**Work required**
Show every line in the entries below where the word "fixed" appears.
===== Record extracts =====
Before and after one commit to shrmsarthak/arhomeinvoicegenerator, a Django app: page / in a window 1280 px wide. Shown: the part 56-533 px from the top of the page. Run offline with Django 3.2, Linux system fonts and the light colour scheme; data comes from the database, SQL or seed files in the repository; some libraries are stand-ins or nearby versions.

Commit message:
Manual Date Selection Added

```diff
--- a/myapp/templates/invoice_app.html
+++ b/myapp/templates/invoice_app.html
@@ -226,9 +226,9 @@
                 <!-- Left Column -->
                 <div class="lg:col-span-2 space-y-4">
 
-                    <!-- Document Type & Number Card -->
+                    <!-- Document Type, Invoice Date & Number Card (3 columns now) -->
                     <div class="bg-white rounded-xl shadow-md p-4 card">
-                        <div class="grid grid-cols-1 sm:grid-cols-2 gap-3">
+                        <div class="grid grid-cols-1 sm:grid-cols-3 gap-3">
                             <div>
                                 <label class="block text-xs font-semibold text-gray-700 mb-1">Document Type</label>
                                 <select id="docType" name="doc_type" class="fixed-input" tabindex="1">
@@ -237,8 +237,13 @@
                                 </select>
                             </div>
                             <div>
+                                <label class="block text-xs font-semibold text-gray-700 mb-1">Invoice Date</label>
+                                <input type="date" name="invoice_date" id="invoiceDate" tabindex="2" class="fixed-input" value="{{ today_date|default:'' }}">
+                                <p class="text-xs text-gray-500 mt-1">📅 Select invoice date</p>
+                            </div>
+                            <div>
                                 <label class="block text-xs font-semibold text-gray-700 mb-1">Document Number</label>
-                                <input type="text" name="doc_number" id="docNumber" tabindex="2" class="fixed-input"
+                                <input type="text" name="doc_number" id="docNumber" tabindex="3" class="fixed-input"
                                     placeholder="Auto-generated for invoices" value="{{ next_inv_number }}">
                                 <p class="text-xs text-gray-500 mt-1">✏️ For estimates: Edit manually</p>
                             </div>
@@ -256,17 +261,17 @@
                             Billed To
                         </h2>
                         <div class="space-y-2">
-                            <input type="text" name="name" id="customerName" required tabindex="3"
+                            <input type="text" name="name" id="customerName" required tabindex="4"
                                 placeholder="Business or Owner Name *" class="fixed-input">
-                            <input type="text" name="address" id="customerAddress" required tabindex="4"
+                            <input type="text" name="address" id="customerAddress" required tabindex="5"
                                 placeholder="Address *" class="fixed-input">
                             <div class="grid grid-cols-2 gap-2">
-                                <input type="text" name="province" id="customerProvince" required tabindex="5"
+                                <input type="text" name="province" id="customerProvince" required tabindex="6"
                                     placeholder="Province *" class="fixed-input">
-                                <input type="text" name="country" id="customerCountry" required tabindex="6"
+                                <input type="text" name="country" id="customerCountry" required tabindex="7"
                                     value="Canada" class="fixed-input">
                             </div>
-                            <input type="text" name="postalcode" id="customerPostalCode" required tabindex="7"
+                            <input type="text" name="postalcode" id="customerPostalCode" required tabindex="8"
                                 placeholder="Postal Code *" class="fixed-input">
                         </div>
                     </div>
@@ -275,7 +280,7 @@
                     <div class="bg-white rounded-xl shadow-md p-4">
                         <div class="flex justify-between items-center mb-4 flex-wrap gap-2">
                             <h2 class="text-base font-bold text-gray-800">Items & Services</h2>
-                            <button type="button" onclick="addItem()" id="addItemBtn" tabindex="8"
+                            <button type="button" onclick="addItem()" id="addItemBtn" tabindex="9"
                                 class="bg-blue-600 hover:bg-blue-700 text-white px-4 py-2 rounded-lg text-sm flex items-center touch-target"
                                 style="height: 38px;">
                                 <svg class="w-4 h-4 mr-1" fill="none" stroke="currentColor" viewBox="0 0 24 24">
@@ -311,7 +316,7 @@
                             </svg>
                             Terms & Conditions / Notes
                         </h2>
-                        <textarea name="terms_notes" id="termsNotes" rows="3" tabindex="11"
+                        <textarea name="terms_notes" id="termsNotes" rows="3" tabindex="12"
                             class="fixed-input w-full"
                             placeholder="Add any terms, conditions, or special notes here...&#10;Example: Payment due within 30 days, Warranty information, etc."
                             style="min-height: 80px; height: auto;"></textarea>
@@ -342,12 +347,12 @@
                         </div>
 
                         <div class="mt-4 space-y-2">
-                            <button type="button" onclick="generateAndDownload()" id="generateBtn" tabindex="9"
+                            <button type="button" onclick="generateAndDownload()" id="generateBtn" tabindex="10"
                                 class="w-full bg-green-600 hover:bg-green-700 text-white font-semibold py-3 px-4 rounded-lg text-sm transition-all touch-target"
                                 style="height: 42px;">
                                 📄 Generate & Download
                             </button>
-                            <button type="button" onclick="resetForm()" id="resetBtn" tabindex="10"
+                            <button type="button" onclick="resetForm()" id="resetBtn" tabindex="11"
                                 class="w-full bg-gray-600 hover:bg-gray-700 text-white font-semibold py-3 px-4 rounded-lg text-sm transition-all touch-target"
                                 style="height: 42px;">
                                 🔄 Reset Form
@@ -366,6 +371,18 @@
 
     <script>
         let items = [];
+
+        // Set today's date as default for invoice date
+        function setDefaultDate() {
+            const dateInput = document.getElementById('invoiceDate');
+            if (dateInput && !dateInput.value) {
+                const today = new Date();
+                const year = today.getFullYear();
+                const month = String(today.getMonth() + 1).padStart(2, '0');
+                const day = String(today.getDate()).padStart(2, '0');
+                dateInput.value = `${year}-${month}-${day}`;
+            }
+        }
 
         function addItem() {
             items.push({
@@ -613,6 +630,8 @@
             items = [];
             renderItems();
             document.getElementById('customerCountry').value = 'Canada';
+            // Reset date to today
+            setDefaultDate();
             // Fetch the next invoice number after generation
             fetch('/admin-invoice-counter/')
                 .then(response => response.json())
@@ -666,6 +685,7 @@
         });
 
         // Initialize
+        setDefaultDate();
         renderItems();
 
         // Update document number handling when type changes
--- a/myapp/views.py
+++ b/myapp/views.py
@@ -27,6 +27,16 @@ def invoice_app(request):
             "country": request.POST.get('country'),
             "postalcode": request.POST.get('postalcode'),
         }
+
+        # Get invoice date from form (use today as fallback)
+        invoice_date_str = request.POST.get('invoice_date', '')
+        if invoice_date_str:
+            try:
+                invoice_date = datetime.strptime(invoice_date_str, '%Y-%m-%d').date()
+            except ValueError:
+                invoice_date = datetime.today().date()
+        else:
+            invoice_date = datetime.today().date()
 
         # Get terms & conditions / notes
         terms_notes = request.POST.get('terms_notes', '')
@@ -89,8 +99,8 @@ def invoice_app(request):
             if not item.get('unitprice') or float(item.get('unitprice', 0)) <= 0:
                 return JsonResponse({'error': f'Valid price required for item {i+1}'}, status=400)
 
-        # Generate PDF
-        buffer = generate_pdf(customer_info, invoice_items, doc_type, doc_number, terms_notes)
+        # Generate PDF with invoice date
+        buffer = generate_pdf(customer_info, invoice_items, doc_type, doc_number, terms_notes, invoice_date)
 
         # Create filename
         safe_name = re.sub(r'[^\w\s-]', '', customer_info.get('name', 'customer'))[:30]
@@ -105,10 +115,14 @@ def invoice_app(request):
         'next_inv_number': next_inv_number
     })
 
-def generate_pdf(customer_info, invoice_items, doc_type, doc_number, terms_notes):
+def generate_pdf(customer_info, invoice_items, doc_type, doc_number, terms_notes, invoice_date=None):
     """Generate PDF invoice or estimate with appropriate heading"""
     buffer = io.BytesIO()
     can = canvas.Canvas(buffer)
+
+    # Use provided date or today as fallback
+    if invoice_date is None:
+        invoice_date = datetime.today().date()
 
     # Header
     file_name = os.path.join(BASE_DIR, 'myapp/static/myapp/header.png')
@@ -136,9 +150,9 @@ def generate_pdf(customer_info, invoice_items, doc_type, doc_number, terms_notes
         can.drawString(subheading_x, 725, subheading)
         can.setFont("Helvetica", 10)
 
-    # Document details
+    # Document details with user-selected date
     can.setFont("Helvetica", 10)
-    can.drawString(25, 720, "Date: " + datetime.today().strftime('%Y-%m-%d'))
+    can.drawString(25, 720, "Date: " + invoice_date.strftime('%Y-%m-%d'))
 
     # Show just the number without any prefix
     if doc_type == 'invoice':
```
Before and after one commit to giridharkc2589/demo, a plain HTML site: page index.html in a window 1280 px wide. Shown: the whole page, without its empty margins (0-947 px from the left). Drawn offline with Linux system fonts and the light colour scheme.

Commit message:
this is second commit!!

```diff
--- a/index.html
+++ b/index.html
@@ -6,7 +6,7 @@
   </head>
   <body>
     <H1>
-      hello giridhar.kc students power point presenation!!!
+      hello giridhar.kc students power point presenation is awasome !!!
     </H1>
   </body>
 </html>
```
=====
**Written answer**
                                 <select id="docType" name="doc_type" class="fixed-input" tabindex="1">
+                                <input type="date" name="invoice_date" id="invoiceDate" tabindex="2" class="fixed-input" value="{{ today_date|default:'' }}">
-                                <input type="text" name="doc_number" id="docNumber" tabindex="2" class="fixed-input"
+                                <input type="text" name="doc_number" id="docNumber" tabindex="3" class="fixed-input"
                                 placeholder="Business or Owner Name *" class="fixed-input">
                                 placeholder="Address *" class="fixed-input">
                                     placeholder="Province *" class="fixed-input">
                                     value="Canada" class="fixed-input">
                                 placeholder="Postal Code *" class="fixed-input">
                             class="fixed-input w-full"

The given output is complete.